The switch to a continuous release cycle was discussed but not adopted for the time being because most organisations require a stable period of features so as not to disrupt learners during an academic year and also not require that support staff needs to update institution-specific documentation several times a year.

The time-based releases require that features are ready for inclusion by a certain time. If they are not, they get pushed out to the next available release and are considered for that.

Components of each release

The Mahara community tackles a number of general items in each release:

Usability improvements
to simplify the interface, keep up with the changing world of how people interact with web applications and thus expect from Mahara.
New feature development
to offer tools to learners that they need to create the portfolios they want or are required to set up.
Technical updates
to make use of new libraries that are used and keep current with technology that is included. That also supports the usability of the site.
Issue resolution
to fix problems that people have come across.
Infrastructure updates
to facilitate the smooth running of the project, the server infrastructure that hosts community sites used for conversations with people using or planning to use Mahara and developers.

Decision on what to include in a release

The decision of what is being included in a release is guided by two elements:

  • Work that the core project team is tackling;
  • Features developed / sponsored by community members.

For each release, the core project team outlines a few areas that it is going to work on. Because the core team knows that throughout each release cycle, community members propose new features that are included into Mahara core and it works closely with community members who sponsor features for the core team to develop, a number of features are not always planned at the start of the development cycle for each release.

This gives the core team the opportunity to respond to the demand from community members to support them in getting their features included into Mahara.

Proposing new features

When new features are proposed for Mahara, the requirements are shared with the project team and ideally also the rest of the community. The project team evaluates these requests and decides whether the proposed feature would be a good addition to Mahara, benefiting not just this one organisation but multiple.

The evaluation process from the project team takes into consideration whether other community members have been discussing a similar idea, the demand for such a feature is seen in the wider community (e.g. through questions in requests for proposals, presentations, feature discussions, learning scenarios that require support) and also into which directions the project wants to grow.
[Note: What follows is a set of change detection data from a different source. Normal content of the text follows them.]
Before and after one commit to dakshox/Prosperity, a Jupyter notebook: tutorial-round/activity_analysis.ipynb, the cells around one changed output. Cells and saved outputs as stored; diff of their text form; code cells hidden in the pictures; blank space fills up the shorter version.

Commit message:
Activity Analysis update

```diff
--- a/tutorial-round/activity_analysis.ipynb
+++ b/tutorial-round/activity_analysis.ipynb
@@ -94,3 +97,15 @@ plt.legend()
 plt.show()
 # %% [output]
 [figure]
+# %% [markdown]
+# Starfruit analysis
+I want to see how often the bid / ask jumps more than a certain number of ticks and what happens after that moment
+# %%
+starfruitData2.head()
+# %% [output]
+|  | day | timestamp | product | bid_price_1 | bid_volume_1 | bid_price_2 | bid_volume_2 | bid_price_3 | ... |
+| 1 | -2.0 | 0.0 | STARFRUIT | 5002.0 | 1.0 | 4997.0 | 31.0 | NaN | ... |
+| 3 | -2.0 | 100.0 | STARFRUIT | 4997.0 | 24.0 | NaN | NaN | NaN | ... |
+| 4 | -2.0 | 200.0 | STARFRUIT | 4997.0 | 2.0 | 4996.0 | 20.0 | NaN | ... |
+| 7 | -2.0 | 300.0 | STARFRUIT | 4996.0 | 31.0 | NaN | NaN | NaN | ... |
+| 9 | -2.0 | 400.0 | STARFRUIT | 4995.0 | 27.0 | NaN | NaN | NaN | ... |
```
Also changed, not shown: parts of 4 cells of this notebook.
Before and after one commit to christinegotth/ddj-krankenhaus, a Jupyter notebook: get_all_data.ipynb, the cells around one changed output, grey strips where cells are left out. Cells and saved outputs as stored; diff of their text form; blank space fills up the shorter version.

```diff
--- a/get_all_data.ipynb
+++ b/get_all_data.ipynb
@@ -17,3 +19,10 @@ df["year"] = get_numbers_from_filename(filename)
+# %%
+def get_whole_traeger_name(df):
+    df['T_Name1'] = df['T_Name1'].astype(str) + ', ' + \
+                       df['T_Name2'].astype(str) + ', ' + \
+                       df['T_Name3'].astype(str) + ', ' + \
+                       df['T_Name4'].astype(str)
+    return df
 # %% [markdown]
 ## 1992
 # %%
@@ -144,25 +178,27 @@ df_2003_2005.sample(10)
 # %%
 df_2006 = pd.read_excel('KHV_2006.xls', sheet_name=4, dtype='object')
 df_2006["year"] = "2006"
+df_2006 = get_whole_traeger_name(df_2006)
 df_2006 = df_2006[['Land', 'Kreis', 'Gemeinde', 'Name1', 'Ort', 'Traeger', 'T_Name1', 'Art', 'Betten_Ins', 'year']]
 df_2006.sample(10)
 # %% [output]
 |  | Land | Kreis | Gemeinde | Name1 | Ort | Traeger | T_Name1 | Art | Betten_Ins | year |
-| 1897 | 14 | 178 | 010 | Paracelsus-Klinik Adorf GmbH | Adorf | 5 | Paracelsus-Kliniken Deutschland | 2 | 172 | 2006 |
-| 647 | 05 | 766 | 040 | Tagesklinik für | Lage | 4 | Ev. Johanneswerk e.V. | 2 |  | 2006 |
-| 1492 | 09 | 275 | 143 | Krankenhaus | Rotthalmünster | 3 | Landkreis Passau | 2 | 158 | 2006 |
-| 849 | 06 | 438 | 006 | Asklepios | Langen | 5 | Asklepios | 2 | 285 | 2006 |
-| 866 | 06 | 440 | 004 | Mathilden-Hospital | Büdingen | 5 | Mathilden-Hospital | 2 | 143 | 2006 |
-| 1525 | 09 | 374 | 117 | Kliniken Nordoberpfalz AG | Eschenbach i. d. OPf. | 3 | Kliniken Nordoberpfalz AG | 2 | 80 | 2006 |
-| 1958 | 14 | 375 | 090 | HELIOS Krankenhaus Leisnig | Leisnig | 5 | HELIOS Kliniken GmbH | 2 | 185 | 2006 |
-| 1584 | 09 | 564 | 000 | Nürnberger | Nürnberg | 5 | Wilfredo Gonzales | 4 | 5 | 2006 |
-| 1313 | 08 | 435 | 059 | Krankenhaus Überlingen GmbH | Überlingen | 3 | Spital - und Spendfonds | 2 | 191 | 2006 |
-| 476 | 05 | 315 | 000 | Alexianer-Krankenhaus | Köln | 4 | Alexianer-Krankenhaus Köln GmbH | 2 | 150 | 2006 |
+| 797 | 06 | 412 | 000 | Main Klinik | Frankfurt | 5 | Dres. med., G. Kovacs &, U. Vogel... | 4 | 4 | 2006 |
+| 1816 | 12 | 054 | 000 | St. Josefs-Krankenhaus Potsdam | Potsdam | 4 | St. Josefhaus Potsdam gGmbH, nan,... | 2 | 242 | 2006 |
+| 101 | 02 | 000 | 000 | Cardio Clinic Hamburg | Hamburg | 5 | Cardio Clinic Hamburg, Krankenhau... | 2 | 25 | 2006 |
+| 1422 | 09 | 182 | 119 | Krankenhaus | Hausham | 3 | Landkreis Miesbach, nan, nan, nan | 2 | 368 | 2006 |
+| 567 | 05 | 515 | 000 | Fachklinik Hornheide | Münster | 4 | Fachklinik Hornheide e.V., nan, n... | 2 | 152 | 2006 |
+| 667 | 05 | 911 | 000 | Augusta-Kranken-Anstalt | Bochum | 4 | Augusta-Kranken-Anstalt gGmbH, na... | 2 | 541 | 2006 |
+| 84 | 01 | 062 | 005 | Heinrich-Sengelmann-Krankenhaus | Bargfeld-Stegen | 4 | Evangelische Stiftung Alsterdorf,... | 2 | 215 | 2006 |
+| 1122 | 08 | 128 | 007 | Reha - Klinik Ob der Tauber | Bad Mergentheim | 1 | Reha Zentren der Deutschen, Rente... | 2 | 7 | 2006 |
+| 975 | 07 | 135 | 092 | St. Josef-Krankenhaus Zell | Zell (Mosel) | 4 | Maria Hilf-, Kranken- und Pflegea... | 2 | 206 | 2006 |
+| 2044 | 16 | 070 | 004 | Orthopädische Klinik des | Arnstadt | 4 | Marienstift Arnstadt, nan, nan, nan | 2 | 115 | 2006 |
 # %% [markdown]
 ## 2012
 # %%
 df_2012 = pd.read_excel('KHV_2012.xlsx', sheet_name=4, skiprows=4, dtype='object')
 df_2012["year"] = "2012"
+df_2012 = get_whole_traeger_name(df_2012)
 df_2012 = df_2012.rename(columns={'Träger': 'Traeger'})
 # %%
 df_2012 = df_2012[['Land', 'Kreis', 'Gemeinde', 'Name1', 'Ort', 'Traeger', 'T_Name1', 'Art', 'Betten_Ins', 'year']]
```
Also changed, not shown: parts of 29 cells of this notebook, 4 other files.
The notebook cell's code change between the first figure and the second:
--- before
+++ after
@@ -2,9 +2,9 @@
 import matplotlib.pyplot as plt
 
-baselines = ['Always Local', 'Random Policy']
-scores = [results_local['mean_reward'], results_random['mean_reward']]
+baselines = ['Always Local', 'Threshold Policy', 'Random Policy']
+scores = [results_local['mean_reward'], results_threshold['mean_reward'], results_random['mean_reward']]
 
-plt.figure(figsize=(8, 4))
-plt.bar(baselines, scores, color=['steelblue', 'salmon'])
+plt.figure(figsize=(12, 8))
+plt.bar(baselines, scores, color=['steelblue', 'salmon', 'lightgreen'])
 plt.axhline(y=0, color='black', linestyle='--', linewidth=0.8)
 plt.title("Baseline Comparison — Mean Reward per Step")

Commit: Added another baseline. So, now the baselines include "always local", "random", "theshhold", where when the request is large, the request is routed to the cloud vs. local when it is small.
The size of the features is very varied. Some are quick changes enhancing the usability whereas other features can take several days or even weeks to develop.

Individual roadmaps